Give back the full listing exactly as written.
*** RAW DATA Section Begins ***
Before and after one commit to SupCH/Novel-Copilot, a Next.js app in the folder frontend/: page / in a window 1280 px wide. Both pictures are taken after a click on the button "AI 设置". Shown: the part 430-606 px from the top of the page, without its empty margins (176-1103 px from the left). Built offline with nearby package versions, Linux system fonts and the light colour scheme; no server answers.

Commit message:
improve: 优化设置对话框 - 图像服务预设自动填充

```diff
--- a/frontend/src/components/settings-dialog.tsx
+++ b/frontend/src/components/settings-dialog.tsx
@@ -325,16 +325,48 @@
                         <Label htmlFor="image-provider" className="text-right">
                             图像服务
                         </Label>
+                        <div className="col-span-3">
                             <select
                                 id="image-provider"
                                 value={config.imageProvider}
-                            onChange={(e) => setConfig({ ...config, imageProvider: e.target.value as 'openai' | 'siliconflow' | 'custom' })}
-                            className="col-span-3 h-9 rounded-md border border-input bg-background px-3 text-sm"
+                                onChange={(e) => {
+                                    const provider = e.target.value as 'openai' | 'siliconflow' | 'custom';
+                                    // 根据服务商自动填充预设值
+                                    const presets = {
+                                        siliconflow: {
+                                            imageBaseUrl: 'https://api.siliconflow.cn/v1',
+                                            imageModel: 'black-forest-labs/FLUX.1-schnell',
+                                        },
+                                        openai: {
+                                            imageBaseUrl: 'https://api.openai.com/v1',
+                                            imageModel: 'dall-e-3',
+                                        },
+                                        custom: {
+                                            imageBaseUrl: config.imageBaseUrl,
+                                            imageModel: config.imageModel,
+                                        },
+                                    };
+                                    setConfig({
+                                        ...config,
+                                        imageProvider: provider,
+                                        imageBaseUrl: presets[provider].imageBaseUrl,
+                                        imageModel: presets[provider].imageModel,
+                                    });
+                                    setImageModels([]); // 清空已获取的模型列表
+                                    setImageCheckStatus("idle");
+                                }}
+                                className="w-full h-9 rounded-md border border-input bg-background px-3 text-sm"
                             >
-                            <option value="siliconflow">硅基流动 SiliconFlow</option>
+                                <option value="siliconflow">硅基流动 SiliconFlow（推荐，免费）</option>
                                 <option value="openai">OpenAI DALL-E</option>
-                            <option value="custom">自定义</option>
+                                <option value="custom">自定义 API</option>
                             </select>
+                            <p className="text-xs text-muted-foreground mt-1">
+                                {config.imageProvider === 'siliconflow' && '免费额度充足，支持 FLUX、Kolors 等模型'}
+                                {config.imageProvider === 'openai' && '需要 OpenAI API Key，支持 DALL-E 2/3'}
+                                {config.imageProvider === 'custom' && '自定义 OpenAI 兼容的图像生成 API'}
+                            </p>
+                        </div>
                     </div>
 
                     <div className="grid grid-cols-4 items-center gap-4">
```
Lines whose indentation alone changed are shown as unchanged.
*** RAW DATA Section Ends ***
ANSWER SECTION:
Before and after one commit to SupCH/Novel-Copilot, a Next.js app in the folder frontend/: page / in a window 1280 px wide. Both pictures are taken after a click on the button "AI 设置". Shown: the part 430-606 px from the top of the page, without its empty margins (176-1103 px from the left). Built offline with nearby package versions, Linux system fonts and the light colour scheme; no server answers.

Commit message:
improve: 优化设置对话框 - 图像服务预设自动填充

```diff
--- a/frontend/src/components/settings-dialog.tsx
+++ b/frontend/src/components/settings-dialog.tsx
@@ -325,16 +325,48 @@
                         <Label htmlFor="image-provider" className="text-right">
                             图像服务
                         </Label>
+                        <div className="col-span-3">
                             <select
                                 id="image-provider"
                                 value={config.imageProvider}
-                            onChange={(e) => setConfig({ ...config, imageProvider: e.target.value as 'openai' | 'siliconflow' | 'custom' })}
-                            className="col-span-3 h-9 rounded-md border border-input bg-background px-3 text-sm"
+                                onChange={(e) => {
+                                    const provider = e.target.value as 'openai' | 'siliconflow' | 'custom';
+                                    // 根据服务商自动填充预设值
+                                    const presets = {
+                                        siliconflow: {
+                                            imageBaseUrl: 'https://api.siliconflow.cn/v1',
+                                            imageModel: 'black-forest-labs/FLUX.1-schnell',
+                                        },
+                                        openai: {
+                                            imageBaseUrl: 'https://api.openai.com/v1',
+                                            imageModel: 'dall-e-3',
+                                        },
+                                        custom: {
+                                            imageBaseUrl: config.imageBaseUrl,
+                                            imageModel: config.imageModel,
+                                        },
+                                    };
+                                    setConfig({
+                                        ...config,
+                                        imageProvider: provider,
+                                        imageBaseUrl: presets[provider].imageBaseUrl,
+                                        imageModel: presets[provider].imageModel,
+                                    });
+                                    setImageModels([]); // 清空已获取的模型列表
+                                    setImageCheckStatus("idle");
+                                }}
+                                className="w-full h-9 rounded-md border border-input bg-background px-3 text-sm"
                             >
-                            <option value="siliconflow">硅基流动 SiliconFlow</option>
+                                <option value="siliconflow">硅基流动 SiliconFlow（推荐，免费）</option>
                                 <option value="openai">OpenAI DALL-E</option>
-                            <option value="custom">自定义</option>
+                                <option value="custom">自定义 API</option>
                             </select>
+                            <p className="text-xs text-muted-foreground mt-1">
+                                {config.imageProvider === 'siliconflow' && '免费额度充足，支持 FLUX、Kolors 等模型'}
+                                {config.imageProvider === 'openai' && '需要 OpenAI API Key，支持 DALL-E 2/3'}
+                                {config.imageProvider === 'custom' && '自定义 OpenAI 兼容的图像生成 API'}
+                            </p>
+                        </div>
                     </div>
 
                     <div className="grid grid-cols-4 items-center gap-4">
```
Lines whose indentation alone changed are shown as unchanged.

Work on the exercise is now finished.